Select the data set containing the synthetic messages as the lone input data set. For the ‘Text field’ choose ‘message’ and for ‘Date field’ choose ‘date’. Click the ‘New Data Set’ option under ‘Where should we save the result of this transform?’ and click the ‘Save’ button at the lower right.

This will cause the Transform job to start. We can watch the progress of the Transform as well as the follow-on jobs to index and profile the new data set. Once it is complete we can click on the ‘Data’ tab to see a few example records.

All Transforms write their output data back to Koverse in this way. The newly created Data Set is accessible at first only by the user who created it. See Data Set Security and Access Control for details on grating other groups of users access to this data set.

The results of Transforms are also indexed so that interactive applications can query them to retrieve specific results for many concurrent users. To see how an example application can be used to present these results to users interactively, see Example Web Application.

Data Types supported by DataFrameTransform

Many of the data types supported by Koverse are supported by the DataFrameTransform sdk. They include:

Native Value Type

Examples and support string formats

String

“A string of text characters”

Integer

15

Long

10000000000L

Float

44.26

Double

200.05

Date

Unix Timestamp: 1371277293 UTC (GMT)

Epoch Timestamp: 1371277293

DTG: 271545ZFEB13

Other various date formats supported

  • yyyyMMdd hh:mm:ss

  • EEE MMM d HH:mm:ss Z yyyy

  • EEE MMM d HH:mm:ss zzz yyyy

  • yyyy-MM-dd

  • yyyy-MM

  • yyyy/MM/dd HH:mm:ss

  • yyyy-MM-dd HH:mm:ss

  • yyyy/MM/dd HH:mm:ss.SSS

  • yyyy-MM-dd HH:mm:ss.SSS

  • MM/dd/yyyy HH:mm

  • MM-dd-yyyy HH:mm

requires formatting on input (SimpleDateFormat)

KoverseGeoPoint

Well Known Text String Format: Point 1.23 60.423

Comma separated decimal lat,long: 1.23,60.423

Inet4Address

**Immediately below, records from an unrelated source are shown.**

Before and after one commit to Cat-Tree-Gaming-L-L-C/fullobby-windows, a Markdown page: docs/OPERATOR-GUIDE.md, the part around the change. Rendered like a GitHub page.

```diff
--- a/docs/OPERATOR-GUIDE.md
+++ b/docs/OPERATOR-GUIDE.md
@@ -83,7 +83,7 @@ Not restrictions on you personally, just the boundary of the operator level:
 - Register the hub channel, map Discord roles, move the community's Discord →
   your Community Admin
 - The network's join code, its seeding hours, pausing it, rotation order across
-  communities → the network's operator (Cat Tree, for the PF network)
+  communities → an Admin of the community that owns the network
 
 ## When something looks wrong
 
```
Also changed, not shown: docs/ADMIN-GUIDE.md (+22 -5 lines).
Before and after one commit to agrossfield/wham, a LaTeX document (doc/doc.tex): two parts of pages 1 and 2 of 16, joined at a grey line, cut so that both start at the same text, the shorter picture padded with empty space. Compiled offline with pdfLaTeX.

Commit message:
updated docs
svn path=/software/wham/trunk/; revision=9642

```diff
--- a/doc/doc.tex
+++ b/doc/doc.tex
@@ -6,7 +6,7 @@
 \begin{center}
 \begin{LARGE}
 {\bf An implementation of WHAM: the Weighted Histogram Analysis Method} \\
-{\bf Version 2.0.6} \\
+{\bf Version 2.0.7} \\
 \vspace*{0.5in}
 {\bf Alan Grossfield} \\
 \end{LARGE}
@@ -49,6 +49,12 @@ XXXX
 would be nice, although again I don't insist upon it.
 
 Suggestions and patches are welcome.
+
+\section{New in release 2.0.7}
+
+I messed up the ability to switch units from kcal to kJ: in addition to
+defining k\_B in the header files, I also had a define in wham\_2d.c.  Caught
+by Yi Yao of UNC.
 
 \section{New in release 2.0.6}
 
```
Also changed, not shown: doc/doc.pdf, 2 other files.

192.168.1.1

Boolean

true

byte[]

An array of binary bytes such as the original bytes of a file

As well as Nested types:

Map

Map of String, String (“dog”,”cat”) Map of String, Array (“dog”,{1.0,2.0})

Note: After transforming a dataframe, Map types may be returned as struct types

Array

Includes array of string, long, double, bytes, etc. {“cat”,”dog”,”rabbit”}

List

java.util.List

Sequence

scala.collection.Seq